So seriously . . What is a Settled Pastor?
Is A “Settled Pastor” A Worthy Goal?
I grew up in the Church . . . in a preacher’s family. A network of preachers’ families, in fact. Generations of pastors and numerous aunts and uncles representing several denominations working in ministry.
It was not until recent years that I heard the term “settled pastor.” But then, fifty years ago, most pastors were settled. It was so much a part of what being a pastor meant that there was no special term.
Perhaps we hear the term today because the Church is hanging on to a relic of the past. These are unsettling times!
What is a “settled pastor”?

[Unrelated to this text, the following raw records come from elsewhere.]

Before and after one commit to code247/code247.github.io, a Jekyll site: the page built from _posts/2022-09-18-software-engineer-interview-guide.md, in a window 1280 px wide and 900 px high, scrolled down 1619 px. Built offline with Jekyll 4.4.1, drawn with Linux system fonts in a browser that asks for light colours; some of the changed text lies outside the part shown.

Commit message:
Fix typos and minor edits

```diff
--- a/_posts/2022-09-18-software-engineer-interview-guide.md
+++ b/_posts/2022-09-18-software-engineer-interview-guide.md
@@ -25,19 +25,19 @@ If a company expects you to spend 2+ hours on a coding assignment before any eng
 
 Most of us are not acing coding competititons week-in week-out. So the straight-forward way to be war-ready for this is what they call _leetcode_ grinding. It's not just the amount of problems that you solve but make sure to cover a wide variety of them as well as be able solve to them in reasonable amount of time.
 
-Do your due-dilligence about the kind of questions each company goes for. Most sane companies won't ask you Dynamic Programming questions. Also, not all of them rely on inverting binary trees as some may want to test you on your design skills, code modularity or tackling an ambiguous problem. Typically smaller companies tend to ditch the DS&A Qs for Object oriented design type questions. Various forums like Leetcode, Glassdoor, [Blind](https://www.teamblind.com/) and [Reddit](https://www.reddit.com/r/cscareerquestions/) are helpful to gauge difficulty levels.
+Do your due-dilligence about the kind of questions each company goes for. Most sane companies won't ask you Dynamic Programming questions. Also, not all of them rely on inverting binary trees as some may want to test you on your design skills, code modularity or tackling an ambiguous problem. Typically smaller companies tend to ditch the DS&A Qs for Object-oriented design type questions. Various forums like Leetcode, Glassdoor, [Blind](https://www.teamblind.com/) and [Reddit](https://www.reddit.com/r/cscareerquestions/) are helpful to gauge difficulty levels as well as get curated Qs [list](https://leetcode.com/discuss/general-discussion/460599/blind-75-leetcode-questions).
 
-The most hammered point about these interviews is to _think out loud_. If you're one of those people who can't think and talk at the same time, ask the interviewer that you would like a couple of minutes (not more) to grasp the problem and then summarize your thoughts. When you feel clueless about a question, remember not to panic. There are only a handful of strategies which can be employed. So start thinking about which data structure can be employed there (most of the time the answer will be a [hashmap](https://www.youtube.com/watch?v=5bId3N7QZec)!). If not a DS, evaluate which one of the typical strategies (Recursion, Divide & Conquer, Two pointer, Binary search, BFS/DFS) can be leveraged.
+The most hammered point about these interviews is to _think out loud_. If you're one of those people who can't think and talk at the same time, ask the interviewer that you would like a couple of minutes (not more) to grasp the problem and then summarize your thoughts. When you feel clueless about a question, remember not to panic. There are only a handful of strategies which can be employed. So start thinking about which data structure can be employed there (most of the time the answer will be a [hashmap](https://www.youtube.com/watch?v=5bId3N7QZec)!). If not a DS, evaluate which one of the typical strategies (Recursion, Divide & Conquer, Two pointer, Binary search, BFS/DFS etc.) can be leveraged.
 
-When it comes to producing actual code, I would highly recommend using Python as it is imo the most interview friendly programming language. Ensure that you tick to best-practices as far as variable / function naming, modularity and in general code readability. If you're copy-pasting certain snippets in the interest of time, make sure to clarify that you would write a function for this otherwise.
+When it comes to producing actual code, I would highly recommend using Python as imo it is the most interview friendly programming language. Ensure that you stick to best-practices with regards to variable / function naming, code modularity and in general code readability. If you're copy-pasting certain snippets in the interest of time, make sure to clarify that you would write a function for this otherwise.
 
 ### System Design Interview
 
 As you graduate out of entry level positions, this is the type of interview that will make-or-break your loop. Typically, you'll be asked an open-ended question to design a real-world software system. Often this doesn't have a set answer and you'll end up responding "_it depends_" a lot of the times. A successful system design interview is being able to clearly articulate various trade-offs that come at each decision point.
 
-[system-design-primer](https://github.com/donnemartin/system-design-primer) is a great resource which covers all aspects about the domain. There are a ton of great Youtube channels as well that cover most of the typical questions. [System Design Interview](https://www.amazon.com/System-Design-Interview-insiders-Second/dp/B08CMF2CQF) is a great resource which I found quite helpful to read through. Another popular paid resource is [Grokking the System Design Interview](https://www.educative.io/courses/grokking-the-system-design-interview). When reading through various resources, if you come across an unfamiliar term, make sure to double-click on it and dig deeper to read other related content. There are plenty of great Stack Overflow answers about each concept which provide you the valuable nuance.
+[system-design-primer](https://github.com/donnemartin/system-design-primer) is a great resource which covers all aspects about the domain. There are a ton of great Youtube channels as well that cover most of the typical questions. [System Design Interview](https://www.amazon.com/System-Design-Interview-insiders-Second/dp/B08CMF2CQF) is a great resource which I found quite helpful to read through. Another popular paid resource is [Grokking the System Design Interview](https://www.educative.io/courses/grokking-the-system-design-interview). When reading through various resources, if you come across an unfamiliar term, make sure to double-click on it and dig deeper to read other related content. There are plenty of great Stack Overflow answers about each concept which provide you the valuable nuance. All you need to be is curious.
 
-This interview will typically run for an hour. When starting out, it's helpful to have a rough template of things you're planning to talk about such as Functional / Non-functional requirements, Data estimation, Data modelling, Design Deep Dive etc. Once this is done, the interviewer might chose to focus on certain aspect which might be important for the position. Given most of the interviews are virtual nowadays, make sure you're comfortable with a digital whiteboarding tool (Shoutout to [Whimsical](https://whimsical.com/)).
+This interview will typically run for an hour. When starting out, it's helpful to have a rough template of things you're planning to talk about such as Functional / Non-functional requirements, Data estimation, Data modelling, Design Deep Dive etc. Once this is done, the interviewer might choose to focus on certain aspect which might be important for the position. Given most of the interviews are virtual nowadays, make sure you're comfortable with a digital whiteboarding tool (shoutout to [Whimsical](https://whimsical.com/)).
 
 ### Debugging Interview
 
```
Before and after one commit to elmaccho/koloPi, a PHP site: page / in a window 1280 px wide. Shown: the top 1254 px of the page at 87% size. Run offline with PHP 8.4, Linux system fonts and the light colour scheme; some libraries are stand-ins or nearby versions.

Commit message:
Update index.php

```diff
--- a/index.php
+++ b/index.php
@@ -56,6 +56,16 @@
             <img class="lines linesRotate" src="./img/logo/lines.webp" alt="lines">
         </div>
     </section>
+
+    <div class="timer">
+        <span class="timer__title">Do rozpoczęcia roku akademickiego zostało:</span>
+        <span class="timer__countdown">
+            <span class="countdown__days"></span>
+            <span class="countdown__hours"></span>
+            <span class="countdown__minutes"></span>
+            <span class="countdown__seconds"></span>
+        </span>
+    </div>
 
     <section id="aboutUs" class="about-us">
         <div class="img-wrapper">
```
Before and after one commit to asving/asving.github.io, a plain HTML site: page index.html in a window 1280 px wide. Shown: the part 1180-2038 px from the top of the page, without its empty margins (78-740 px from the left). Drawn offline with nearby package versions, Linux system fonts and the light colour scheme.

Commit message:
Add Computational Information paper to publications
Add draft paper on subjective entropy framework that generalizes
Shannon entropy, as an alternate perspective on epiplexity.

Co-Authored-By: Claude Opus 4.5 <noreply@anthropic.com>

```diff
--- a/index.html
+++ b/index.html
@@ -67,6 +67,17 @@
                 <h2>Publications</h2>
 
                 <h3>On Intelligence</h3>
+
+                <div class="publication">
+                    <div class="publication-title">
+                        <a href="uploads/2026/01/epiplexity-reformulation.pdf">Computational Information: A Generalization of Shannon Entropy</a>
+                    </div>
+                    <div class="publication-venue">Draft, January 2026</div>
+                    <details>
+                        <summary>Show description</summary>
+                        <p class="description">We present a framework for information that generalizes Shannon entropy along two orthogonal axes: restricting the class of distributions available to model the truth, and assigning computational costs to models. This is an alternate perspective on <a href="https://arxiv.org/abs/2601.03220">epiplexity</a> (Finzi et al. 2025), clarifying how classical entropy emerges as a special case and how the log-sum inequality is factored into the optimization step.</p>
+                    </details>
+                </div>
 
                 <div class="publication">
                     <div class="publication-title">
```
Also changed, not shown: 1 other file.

A “settled pastor” is a pastor who is called by the congregation with no term limitation. Sometimes it is called a “regularized” call.
It’s not something lay people think about much. They should. The concept can make or break their church and cause lay leaders a lot of heartache. And they won’t see it coming!
There was a time when pastors were assigned to a congregation or called by congregational vote. There they stayed, baptizing, marrying and burying generation after generation of the faithful. A pastor might leave to serve a richer parish or to suit personal goals. The only other reasons to leave were seriously bad behavior or conflict. Poor performance was rarely a reason. Congregations can eke by with a poor, but beloved, pastor for years as resources dwindle.
Redeemer Ambassadors visited one congregation recently that had the same pastor for 18 years. It declined steadily despite the fact that their neighborhood was vibrant. They closed the week after our visit.
They had a “settled pastor” but where did that get them?
The reason the term “settled pastor” is used more frequently is that the concept is becoming rare. Pastors rarely settle into their communities intending to stay for decades—even when they accept calls as “settled pastors.”
Some accept calls to small congregations as stepping stones, proving grounds. Others don’t want a long-term commitment or even a full-time commitment. Their personal lives demand flexibility. Many enter the ministry as second careers and anticipate retiring within a decade or so. They will never be seasoned, full-time pastors. Frequently, they become “interim pastors”—also a new term.
It is probably the growing use of “interim” pastors that the term “settled” has become prevalent. The concept of “interim ministry” is short-term help while congregations consider long-term candidates. Interims terms should be a few months. They are often well over a year—intentionally so. The better to keep the stable of pastors employed.
Consequently, the goal of calling a “settled pastor” is archaic and unfair to congregations who buy into the concept that the pastor they are calling is deeply committed.
The modern congregation is likely to be equally unsettled. Demographics within communities can shift every five years.
So why is the Church pretending that “ssettled pastors” are either the norm or a good idea?
The concept serves another purpose that is rarely stated.
Settled pastors have significant constitutional advantages for clergy and professional leadership. In the Lutheran Church, the settled pastor can leave a congregation at any time with only 30 days notice. However, if a congregation is unhappy, stagnant, achieving none of its goals, declining in giving and attendance and facing a fragile future, they cannot make a leadership change without taking a vote—a two-thirds vote. Usually, twenty percent of an organization plays significant leadership roles. So lay leaders must convince three times their number, from a pool of less committed members, that a change is in the best interest of the congregation.
Having a settled pastor in place, means a problem for the regional body has been solved. A pastor has a job for as long as he or she wants it. Neither the pastor nor the congregation will be knocking on their door for a while!
Church lay leaders must be very careful. Making any kind of demand on a settled pastor can signal war. It won’t be declared as such but lines will be drawn. The settled pastor can easily use his or her position within the congregation and community to subtly rally support. The war will be fought with gossip and innuendo. “Hush! Did you hear ….?”
Lay leaders may be acting with the future of the church in mind, but soon they may be seen as malcontents and troublemakers. “Poor pastor! What he or she has to put up with!”
Their reputations in the community may be strong enough to bear it, but their voice in the church will be filtered.
Congregations will be divided. Conflict may take a serious toll and years to resolve—whether or not the pastor stays.
Perhaps it is time for congregations to insist on term calls as the norm rather than the exception, so that the comfort and security of being a “settled pastor” does not lead a congregation into long-term decline. If a course correction can be made, the existing pastor will have incentive to lead—create and meet benchmarks—and not take their call for granted.
“Unsettled pastors” might be the right servants to lead today’s church.
It’s more work for hierarchy and less secure for clergy.
But then church work is always hard and insecure for the laity.